Organizations cannot afford to sacrifice usability for security, and should deploy privileged access management (PAM) to minimize any negative impact on business productivity.

Is there a best solution?

Because of the diverse and complex nature of IT environments today, survey respondents have deployed a wide range of technology solutions to implement least privilege. PAM is by far the preferred approach favoured by 57% of the survey respondents, followed by application control solutions and anti-virus and anti-malware scanning software both at 38%.

Given that most operate in highly complex IT environments with hundreds if not thousands of users, applications, and services all needing privileged access, least privilege must be treated as an ongoing program and not a one-time cyber security project. It is the only way to truly protect against internal and third-party threats and meet compliance mandates.

According to the report, least privilege requires a multi-technology, multi-discipline approach that involves IT and security stakeholders collaborating with all parts of the organization. It should be supported by an executive who is responsible for security—CISO or VP-level security executive—who serves as the final decision maker, approves staff roles and ensures adequate budget is allocated.

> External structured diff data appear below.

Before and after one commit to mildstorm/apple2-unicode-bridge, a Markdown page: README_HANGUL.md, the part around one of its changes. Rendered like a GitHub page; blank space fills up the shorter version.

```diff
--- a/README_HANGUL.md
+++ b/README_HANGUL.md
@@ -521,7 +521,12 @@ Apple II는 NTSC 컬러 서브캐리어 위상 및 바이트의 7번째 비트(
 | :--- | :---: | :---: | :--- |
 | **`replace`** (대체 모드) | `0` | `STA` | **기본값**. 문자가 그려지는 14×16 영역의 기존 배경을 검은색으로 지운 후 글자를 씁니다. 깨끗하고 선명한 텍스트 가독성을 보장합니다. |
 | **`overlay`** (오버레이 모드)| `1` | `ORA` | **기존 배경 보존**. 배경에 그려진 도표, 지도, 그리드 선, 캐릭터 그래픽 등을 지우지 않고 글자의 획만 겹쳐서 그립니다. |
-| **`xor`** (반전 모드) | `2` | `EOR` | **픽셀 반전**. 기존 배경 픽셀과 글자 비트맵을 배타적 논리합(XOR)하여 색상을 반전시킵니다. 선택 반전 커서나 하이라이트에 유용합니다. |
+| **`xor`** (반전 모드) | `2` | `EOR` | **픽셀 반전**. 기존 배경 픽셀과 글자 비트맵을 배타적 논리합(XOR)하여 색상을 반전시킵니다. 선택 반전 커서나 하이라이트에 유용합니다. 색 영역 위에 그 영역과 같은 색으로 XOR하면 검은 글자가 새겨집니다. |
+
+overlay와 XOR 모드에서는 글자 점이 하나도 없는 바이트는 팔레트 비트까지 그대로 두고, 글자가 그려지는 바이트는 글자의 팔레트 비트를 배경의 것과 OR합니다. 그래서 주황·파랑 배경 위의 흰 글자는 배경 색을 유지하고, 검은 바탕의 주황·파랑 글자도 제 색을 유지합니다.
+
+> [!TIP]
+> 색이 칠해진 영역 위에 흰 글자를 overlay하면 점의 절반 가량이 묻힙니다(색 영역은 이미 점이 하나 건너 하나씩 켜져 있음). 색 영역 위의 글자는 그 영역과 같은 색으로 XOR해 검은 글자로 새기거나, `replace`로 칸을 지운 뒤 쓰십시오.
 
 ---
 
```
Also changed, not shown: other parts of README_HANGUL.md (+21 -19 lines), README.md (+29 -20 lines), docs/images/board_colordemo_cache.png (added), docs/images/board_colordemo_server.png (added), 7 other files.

The report recommends designating a “least privilege champion”—someone who recognizes the need for the program and solutions being implemented, and who has a general security role with responsibility for identity and access management. This champion should also be the point person to communicate and coordinate with other influencers and stakeholders in the process, such as network security, application security, and other endpoint-related departments.

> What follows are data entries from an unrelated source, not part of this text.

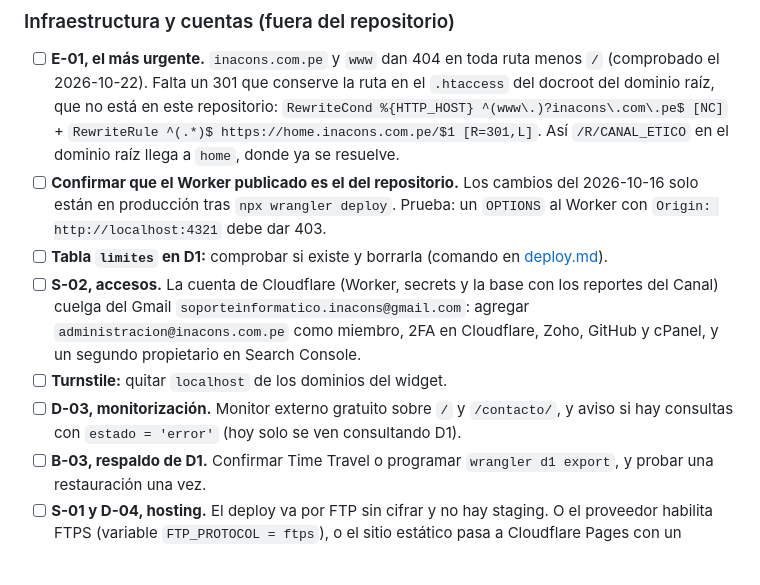
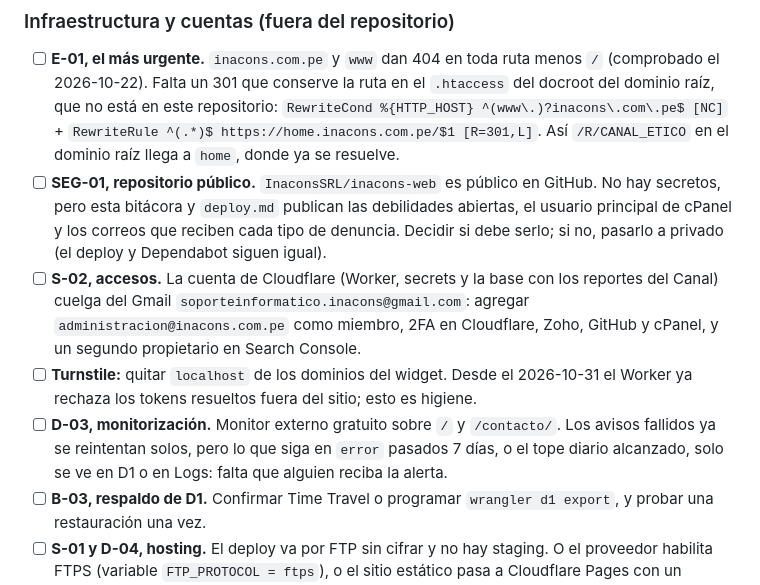
Before and after one commit to InaconsSRL/inacons-web, a Markdown page: docs/bitacora.md, the part around one of its changes. Rendered like a GitHub page; blank space fills up the shorter version.

```diff
--- a/docs/bitacora.md
+++ b/docs/bitacora.md
@@ -19,18 +19,19 @@ entenderlo sin ella.
       `RewriteCond %{HTTP_HOST} ^(www\.)?inacons\.com\.pe$ [NC]` +
       `RewriteRule ^(.*)$ https://home.inacons.com.pe/$1 [R=301,L]`. Así `/R/CANAL_ETICO`
       en el dominio raíz llega a `home`, donde ya se resuelve.
-- [ ] **Confirmar que el Worker publicado es el del repositorio.** Los cambios del
-      2026-10-16 solo están en producción tras `npx wrangler deploy`. Prueba: un `OPTIONS` al
-      Worker con `Origin: http://localhost:4321` debe dar 403.
-- [ ] **Tabla `limites` en D1:** comprobar si existe y borrarla (comando en
-      [deploy.md](deploy.md#worker-del-formulario-de-contacto)).
+- [ ] **SEG-01, repositorio público.** `InaconsSRL/inacons-web` es público en GitHub. No hay
+      secretos, pero esta bitácora y `deploy.md` publican las debilidades abiertas, el usuario
+      principal de cPanel y los correos que reciben cada tipo de denuncia. Decidir si debe
+      serlo; si no, pasarlo a privado (el deploy y Dependabot siguen igual).
 - [ ] **S-02, accesos.** La cuenta de Cloudflare (Worker, secrets y la base con los reportes
       del Canal) cuelga del Gmail `soporteinformatico.inacons@gmail.com`: agregar
       `administracion@inacons.com.pe` como miembro, 2FA en Cloudflare, Zoho, GitHub y cPanel,
       y un segundo propietario en Search Console.
-- [ ] **Turnstile:** quitar `localhost` de los dominios del widget.
-- [ ] **D-03, monitorización.** Monitor externo gratuito sobre `/` y `/contacto/`, y aviso si
-      hay consultas con `estado = 'error'` (hoy solo se ven consultando D1).
+- [ ] **Turnstile:** quitar `localhost` de los dominios del widget. Desde el 2026-10-31 el
+      Worker ya rechaza los tokens resueltos fuera del sitio; esto es higiene.
+- [ ] **D-03, monitorización.** Monitor externo gratuito sobre `/` y `/contacto/`. Los avisos
+      fallidos ya se reintentan solos, pero lo que siga en `error` pasados 7 días, o el tope
+      diario alcanzado, solo se ve en D1 o en Logs: falta que alguien reciba la alerta.
 - [ ] **B-03, respaldo de D1.** Confirmar Time Travel o programar `wrangler d1 export`, y
       probar una restauración una vez.
 - [ ] **S-01 y D-04, hosting.** El deploy va por FTP sin cifrar y no hay staging. O el
```
Also changed, not shown: other parts of docs/bitacora.md (+68 -2 lines), docs/deploy.md (+3 -5 lines).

Least privilege remote-working

At a time when a record number of people are required to work remotely, it is imperative, according to the report, that organizations use all the tools at their disposal to enforce least privilege while maintaining user productivity.

An effective implementation of least privilege, especially on endpoints, requires multiple layers of protection. Existing solutions can and should be used in conjunction with a PAM product that provides least privilege-specific capabilities. Integration of these tools is necessary to help automate the task of ongoing management of a least privilege program. For example, your application control solution should connect to your IT help desk ticketing system, and work in conjunction with a vulnerability scanner.

There is no one product or one company that will meet all organizational needs for least privilege. A defence-in-depth strategy is key, in addition to integrating products that complement each other, says the report.